For the rest of the morning, as the south wind built, we had a blast, skimbatting on smooth ice made more interesting by occasional cracks and a few rare scabs. As the wind built, the open water appeared darker, and from the edge of the safe ice, we watched with amazement, as it munched on the 2″ ice band, until by the end of the day, that band, which we had marked with rocks, had half disappeared, and the far ice on the other side of the open water had also diminished. After lunch, with skimbat muscles having recovered some of their “muscle memory”, we went at it again in the diminishing wind. These were perfect training conditions: each tack and jibe to be perfected so that there was little arm force needed. By 230 the wind grew light, and we decommissioned and, ensconced on Lee Spiller’s tailgate, celebrated a great day with a taste of sweet, thick, maple whiskey. Just the thing!
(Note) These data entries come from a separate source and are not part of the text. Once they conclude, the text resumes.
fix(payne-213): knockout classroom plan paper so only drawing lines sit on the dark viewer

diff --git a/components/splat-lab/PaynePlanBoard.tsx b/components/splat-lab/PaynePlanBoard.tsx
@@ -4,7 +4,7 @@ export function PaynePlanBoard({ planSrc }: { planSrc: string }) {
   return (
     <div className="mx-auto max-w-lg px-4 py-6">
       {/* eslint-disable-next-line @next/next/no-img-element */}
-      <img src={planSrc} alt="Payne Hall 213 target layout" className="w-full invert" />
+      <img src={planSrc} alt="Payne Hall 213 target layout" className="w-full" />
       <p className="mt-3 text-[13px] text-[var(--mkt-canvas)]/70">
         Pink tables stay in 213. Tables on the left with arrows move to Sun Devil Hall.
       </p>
Then the long ride home….and I mused, why do we do this?…..schlepping the gear…..driving the cars….risking the bones….Why do we set forth from home–so warm and secure–for an uncertain date with nature? Why, with the lingering obsession of a lover, do we examine so closely her appearance and her activity? The answer was so crystal clear, so very certain. Mary Oliver, as usual, says it so well:
Did you too see it, drifting, all night, on the black river? Did you see it in the morning, rising into the silvery air – An armful of white blossoms,
A perfect commotion of silk and linen as it leaned
into the bondage of its wings; a snowbank, a bank of lilies, Biting the air with its black beak?
Did you hear it, fluting and whistling
A shrill dark music – like the rain pelting the trees – like a waterfall Knifing down the black ledges?
And did you see it, finally, just under the clouds –
A white cross Streaming across the sky, its feet
Like black leaves, its wings Like the stretching light of the river?
And did you feel it, in your heart, how it pertains to everything? And have you too finally figured out what beauty is for?
And have you changed your life?